And Chaerie, elle vaut absolument la paine de ne pas être indifférents ;-) id est, she deserves absolute non indifference.

Hey, where’s my darn gladius?

*He falls while looking for it and breaks his left leg*

Chaerie. Apple of discord?

Cheri: “Good jokes, Roma. I get it…Remember, I have been having lunch with a lusty Italian for years. Ahhh….I miss Joe so much.

Roma: “Joe a lusty Italian? Ah ah ah ah. Now ‘I’ get it. You so intelligent, beautiful and hyperborean. He, Sicilian and all. Not surprising. Not at all surprising. Cannot blame him though. May he rest in peace, Cherie.”

Britannia:

Roma: Richardus, that lento played by the Quartetto Italiano: is that supposed to mean a requiem to my hopes about Cheri because you’ll kill me in battle?

Wrong move, man. I’ll explain why.

Battle of the
Mediterranean. Reloaded

The beautiful Italian Royal Navy (Regia Marina) was sunk by the British Royal navy in the Mediterranean. Ok, the famous WW2 ‘battle of the Mediterranean’ – we lacked radar, proper fleet air arm (and fuel.) OK. OK.

BUT, only a few years after that defeat two Mediterranean people, my sister and my bro-in-law, got married.

Look into their eyes, Homo Britannicus. Do they look defeated?

They do not.

What the hell. Are they morally superior?

They are not.

It’s …

It’s just they don’t give a damn, Richardus. Italians don’t give a damn.

[I call Italians 'Romans' in the title: nothing more appropriate ...]

Capitoline She-Wolf. Rome, Musei Capitolini. Public domain

Methinks a foolish chant is taking shape …
[may readers pardon me]

Like a warm-fleshed woman
lying languidly on the Mediterranean,
Here’s Italy, motionless, statue-like.
World folks may tread on her body,

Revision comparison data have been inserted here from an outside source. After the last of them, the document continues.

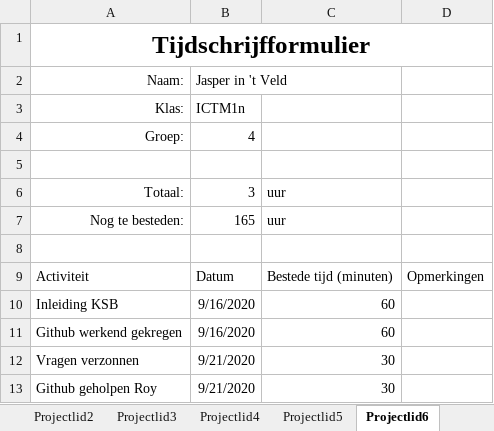
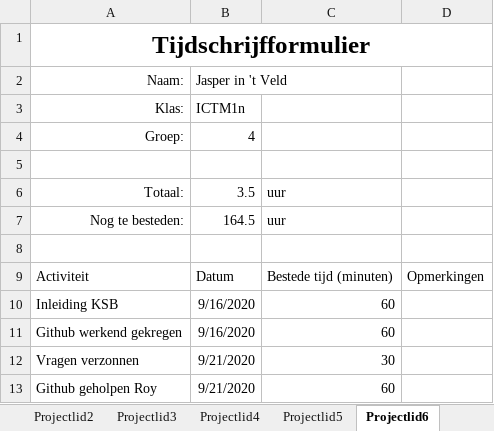
Before and after one commit to thesmallwan123/NerdyGadgets, an Excel workbook: Documenten/Tijdschriftformulier.xlsx, sheet Projectlid6, drawn as a sheet; values as stored, in another font and other column widths than the file's, no borders; table styles not drawn; the diff names each change by its address in the sheet, - before the commit and + after, or states it on an @@ line.

Commit message:
geupdate

```diff
--- a/Documenten/Tijdschriftformulier.xlsx (sheet Projectlid6)
+++ b/Documenten/Tijdschriftformulier.xlsx (sheet Projectlid6)
-B6: 3
+B6: 3.5
-B7: 165
+B7: 164.5
-C13: 30
+C13: 60
```
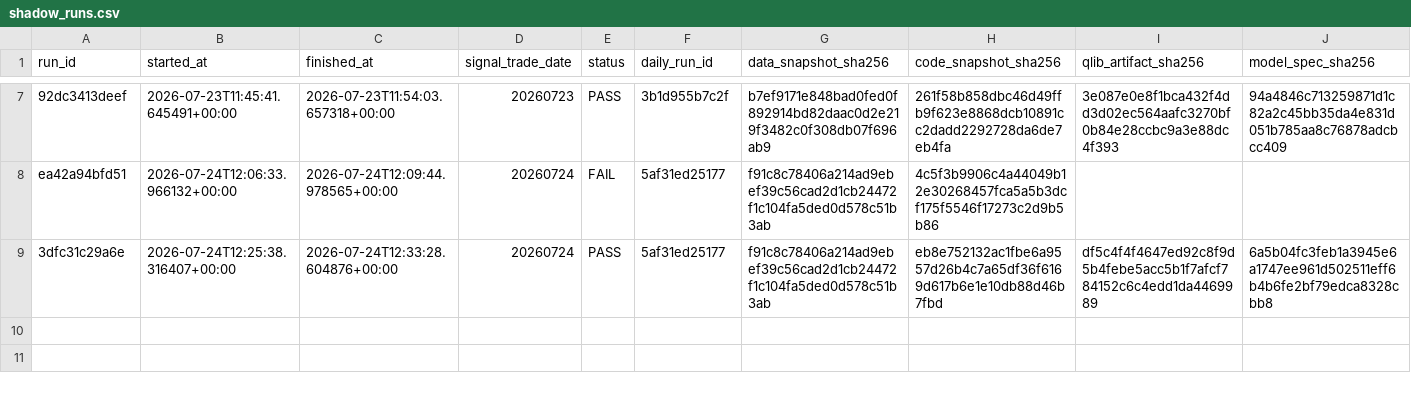
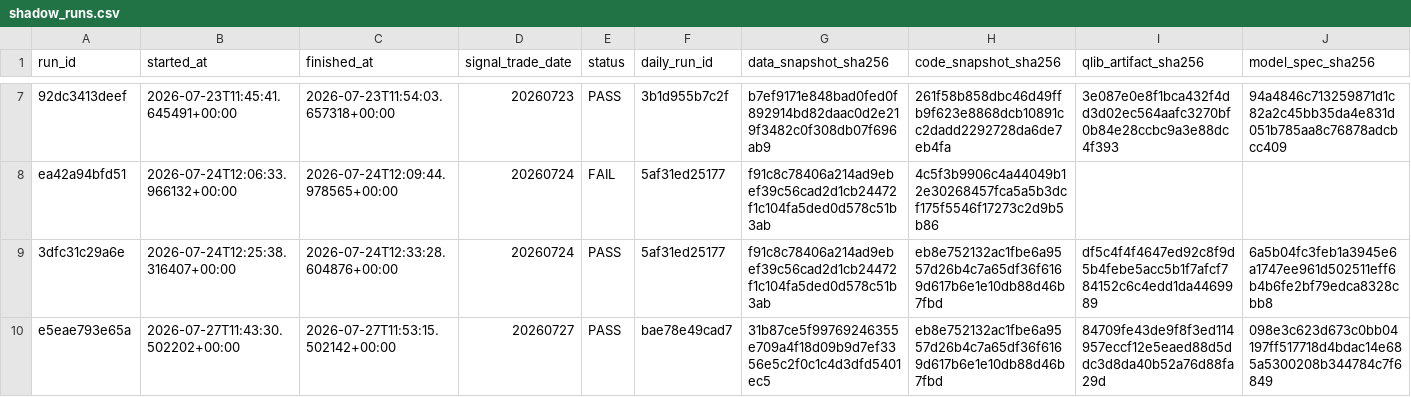
Before and after one commit to qiang0723/shaiwei, a CSV file: ledger/shadow_runs.csv, drawn as a sheet; only a part is shown, gaps mark what is left out; rows hold the shown columns only; the diff names each change by its address in the sheet, - before the commit and + after, or states it on an @@ line.

```diff
--- a/ledger/shadow_runs.csv
+++ b/ledger/shadow_runs.csv
+row 10: e5eae793e65a | 2026-07-27T11:43:30.502202+00:00 | 2026-07-27T11:53:15.502142+00:00 | 20260727 | PASS | bae78e49cad7 | 31b87ce5f99769246355e709a4f18d09b9d7ef3356e5c2f0c1c4d3dfd5401ec5 | eb8e752132ac1fbe6a9557d26b4c7a65df36f6169d617b6e1e10db88d46b7fbd | 84709fe43de9f8f3ed114957eccf12e5eaed88d5ddc3d8da40b52a76d88fa29d | 098e3c623d673c0bb04197ff517718d4bdac14e685a5300208b344784c7f6849
```
Also changed, not shown: ledger/daily_runs.csv, ledger/experiments.csv, 3 other files.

(Oh yes! she utters)

from the German barbarians,
from Hitler TBBM
(The Big Big Maniac)
to the Allied Forces.

(Oh yeah yeah! she moans)

Partenope (1905) by Arnarlo de Lisio (1869-1949), a painter from Molise

Although, in her sluttish nature,
she will not disappear, Britannia.
She will stay. And survive.
And will continue to be beautiful,
rising eternally up from her ashes.

“Why this folk is like that
Mario TBM (the big moron) will exclaim.

MOR: “Oh Mario, I’m so surprised,
you should know better.

In any case they’re like that because they are:

THEDONTGIVEADAMNERS

[by now the London customers shake their heads in disapproval and turn to their drinks]

And an old post,
That Pride Which Is Actually Blindness,
explains why we are all like Joe,
why we are all Sicilians (which is good.)

While, this other post,
why we’re all like Mario too a bit
(less good :-( )

[*Mario the deceiver rejoicing in silence (though biting his nails)*]

ψ

Britannia: “That lento, requiem or not, is gentle fulfillment for all, dear Giovanni. Let us relish it.”

Roma: “Of course, dear Richard, of course. Gentle fulfillment. Thank you for these two words.

A la prochaine, really, amico mio …”

Libya, Egypt, Tunisia, Syria etc. Arab Spring Revolutions seen from Rome (2)

Refugees from North Africa are flooding Lampedusa, Sicily

[read the previous chapter]

Libya, a Critical Situation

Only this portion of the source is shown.